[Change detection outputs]
--------

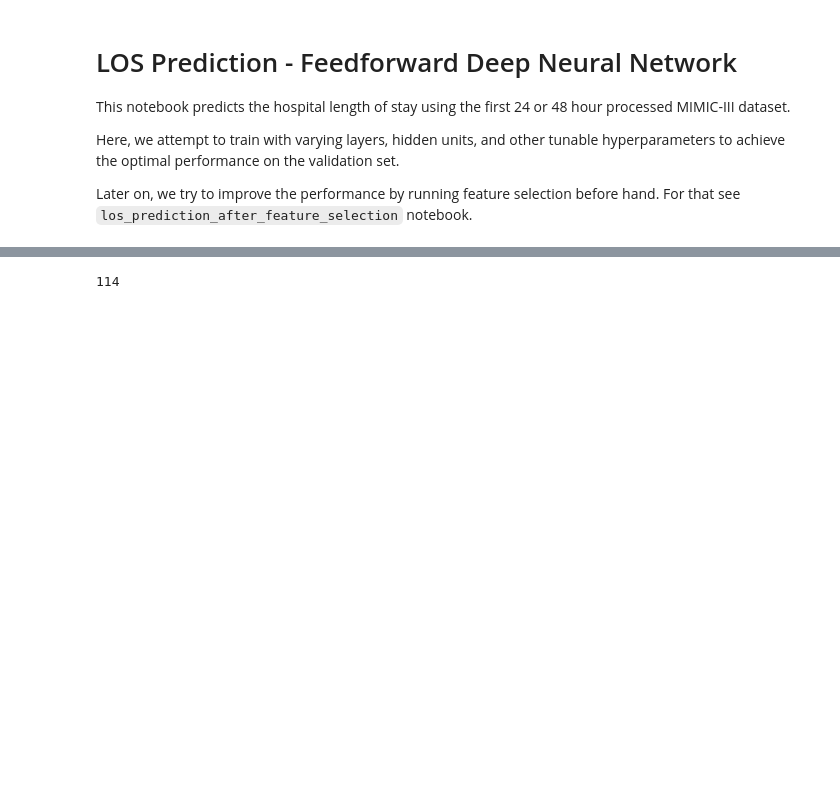
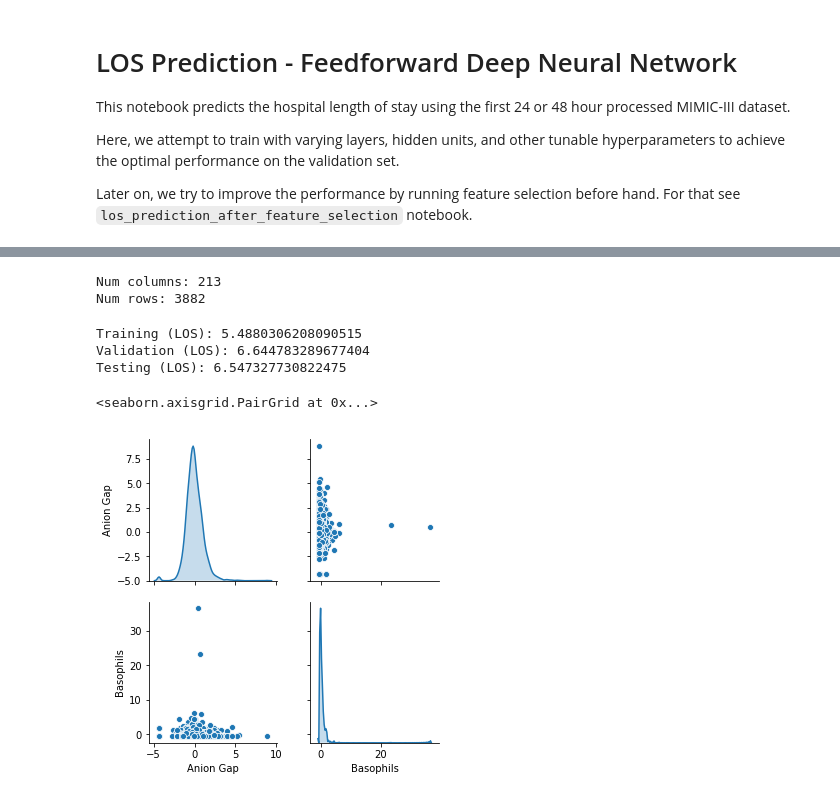
Before and after one commit to tbj128/CS221-Project, a Jupyter notebook: notebooks/los_prediction_feedforward_dnn.ipynb, the cells around one changed output, grey strips where cells are left out. Drawn from its saved outputs; the diff is of its cells as text; code cells hidden in the pictures; blank space fills up the shorter version.

```diff
--- a/notebooks/los_prediction_feedforward_dnn.ipynb
+++ b/notebooks/los_prediction_feedforward_dnn.ipynb
@@ -70,5 +60,5 @@ cols_to_one_hot = ['gender', 'insurance', 'language', 'religion', 'marital_statu
 for col in cols_to_one_hot:
     one_hot = pd.get_dummies(df[col], col)
     df = df.drop(col, axis = 1)
-    #df = df.join(one_hot)
-df
+    df = df.join(one_hot)
+los = df.pop('los')
@@ -126,16 +65,62 @@ train_stats
-# %%
-train_labels = train_dataset.pop('los')
-test_labels = test_dataset.pop('los')
-
-def norm(x):
-  return (x - train_stats['mean']) / train_stats['std']
-normed_train_data = norm(train_dataset)
-normed_test_data = norm(test_dataset)
-# %%
-# Number of input keys
-len(train_dataset.keys())
-# %% [output]
-114
+# %%
+from sklearn.linear_model import SGDClassifier, SGDRegressor, LogisticRegression, LinearRegression
+from sklearn.metrics import mean_squared_error, mean_absolute_error
+from sklearn.model_selection import train_test_split
+from sklearn.preprocessing import LabelEncoder
+from sklearn.feature_selection import SelectFromModel
+from sklearn.linear_model import ElasticNet
+from math import sqrt
+from sklearn.feature_selection import f_regression, mutual_info_regression, SelectKBest
+
+
+# NORMALIZE THE DATASET
+stats = df.describe()
+stats = stats.transpose()
+
+def norm(x):
+  return (x - stats['mean']) / stats['std']
+normed_df = norm(df)
+
+print("Num columns: " + str(len(normed_df.columns)))
+print("Num rows: " + str(len(df.values)))
+
+# DIVIDE INTO TRAIN/TEST
+normed_df.insert(0, 'los', los)
+train_dataset = normed_df.sample(frac=0.7)
+test_dataset = normed_df.drop(train_dataset.index)
+train_labels = train_dataset.pop('los')
+test_labels = test_dataset.pop('los')
+
+#print(test_labels)
+X_train, X_val, y_train, y_val = train_test_split(train_dataset, train_labels, test_size=0.70)
+
+# normed_train_data
+
+clf = SGDRegressor(loss="squared_loss", penalty="l1", eta0=0.0001)
+# clf = LinearRegression(normalize=True)
+clf.fit(X_train, y_train)
+
+y_train_preds = clf.predict(X_train)
+training_error = mean_absolute_error(y_train, y_train_preds)
+print("Training (LOS): " + str(training_error))
+
+y_val_preds = clf.predict(X_val)
+training_error = mean_absolute_error(y_val, y_val_preds)
+print("Validation (LOS): " + str(training_error))
+
+y_test_preds = clf.predict(test_dataset)
+test_error = mean_absolute_error(test_labels, y_test_preds)
+print("Testing (LOS): " + str(test_error))
+
+sns.pairplot(train_dataset[["Anion Gap", "Basophils"]], diag_kind="kde")
+# %% [output]
+Num columns: 213
+Num rows: 3882
+Training (LOS): 5.4880306208090515
+Validation (LOS): 6.644783289677404
+Testing (LOS): 6.547327730822475
+<seaborn.axisgrid.PairGrid at 0x...>
+[figure, added]
 # %%
 # https://stats.stackexchange.com/questions/181/how-to-choose-the-number-of-hidden-layers-and-nodes-in-a-feedforward-neural-netw
 def build_model():
```
Also changed, not shown: parts of 16 cells of this notebook, 8 other files.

--------

= Exercise objective =
Pictures are to be left out, while the records are copied word for word.

= Answer box =
Before and after one commit to tbj128/CS221-Project, a Jupyter notebook: notebooks/los_prediction_feedforward_dnn.ipynb, the cells around one changed output, grey strips where cells are left out. Drawn from its saved outputs; the diff is of its cells as text; code cells hidden in the pictures; blank space fills up the shorter version.

```diff
--- a/notebooks/los_prediction_feedforward_dnn.ipynb
+++ b/notebooks/los_prediction_feedforward_dnn.ipynb
@@ -70,5 +60,5 @@ cols_to_one_hot = ['gender', 'insurance', 'language', 'religion', 'marital_statu
 for col in cols_to_one_hot:
     one_hot = pd.get_dummies(df[col], col)
     df = df.drop(col, axis = 1)
-    #df = df.join(one_hot)
-df
+    df = df.join(one_hot)
+los = df.pop('los')
@@ -126,16 +65,62 @@ train_stats
-# %%
-train_labels = train_dataset.pop('los')
-test_labels = test_dataset.pop('los')
-
-def norm(x):
-  return (x - train_stats['mean']) / train_stats['std']
-normed_train_data = norm(train_dataset)
-normed_test_data = norm(test_dataset)
-# %%
-# Number of input keys
-len(train_dataset.keys())
-# %% [output]
-114
+# %%
+from sklearn.linear_model import SGDClassifier, SGDRegressor, LogisticRegression, LinearRegression
+from sklearn.metrics import mean_squared_error, mean_absolute_error
+from sklearn.model_selection import train_test_split
+from sklearn.preprocessing import LabelEncoder
+from sklearn.feature_selection import SelectFromModel
+from sklearn.linear_model import ElasticNet
+from math import sqrt
+from sklearn.feature_selection import f_regression, mutual_info_regression, SelectKBest
+
+
+# NORMALIZE THE DATASET
+stats = df.describe()
+stats = stats.transpose()
+
+def norm(x):
+  return (x - stats['mean']) / stats['std']
+normed_df = norm(df)
+
+print("Num columns: " + str(len(normed_df.columns)))
+print("Num rows: " + str(len(df.values)))
+
+# DIVIDE INTO TRAIN/TEST
+normed_df.insert(0, 'los', los)
+train_dataset = normed_df.sample(frac=0.7)
+test_dataset = normed_df.drop(train_dataset.index)
+train_labels = train_dataset.pop('los')
+test_labels = test_dataset.pop('los')
+
+#print(test_labels)
+X_train, X_val, y_train, y_val = train_test_split(train_dataset, train_labels, test_size=0.70)
+
+# normed_train_data
+
+clf = SGDRegressor(loss="squared_loss", penalty="l1", eta0=0.0001)
+# clf = LinearRegression(normalize=True)
+clf.fit(X_train, y_train)
+
+y_train_preds = clf.predict(X_train)
+training_error = mean_absolute_error(y_train, y_train_preds)
+print("Training (LOS): " + str(training_error))
+
+y_val_preds = clf.predict(X_val)
+training_error = mean_absolute_error(y_val, y_val_preds)
+print("Validation (LOS): " + str(training_error))
+
+y_test_preds = clf.predict(test_dataset)
+test_error = mean_absolute_error(test_labels, y_test_preds)
+print("Testing (LOS): " + str(test_error))
+
+sns.pairplot(train_dataset[["Anion Gap", "Basophils"]], diag_kind="kde")
+# %% [output]
+Num columns: 213
+Num rows: 3882
+Training (LOS): 5.4880306208090515
+Validation (LOS): 6.644783289677404
+Testing (LOS): 6.547327730822475
+<seaborn.axisgrid.PairGrid at 0x...>
+[figure, added]
 # %%
 # https://stats.stackexchange.com/questions/181/how-to-choose-the-number-of-hidden-layers-and-nodes-in-a-feedforward-neural-netw
 def build_model():
```
Also changed, not shown: parts of 16 cells of this notebook, 8 other files.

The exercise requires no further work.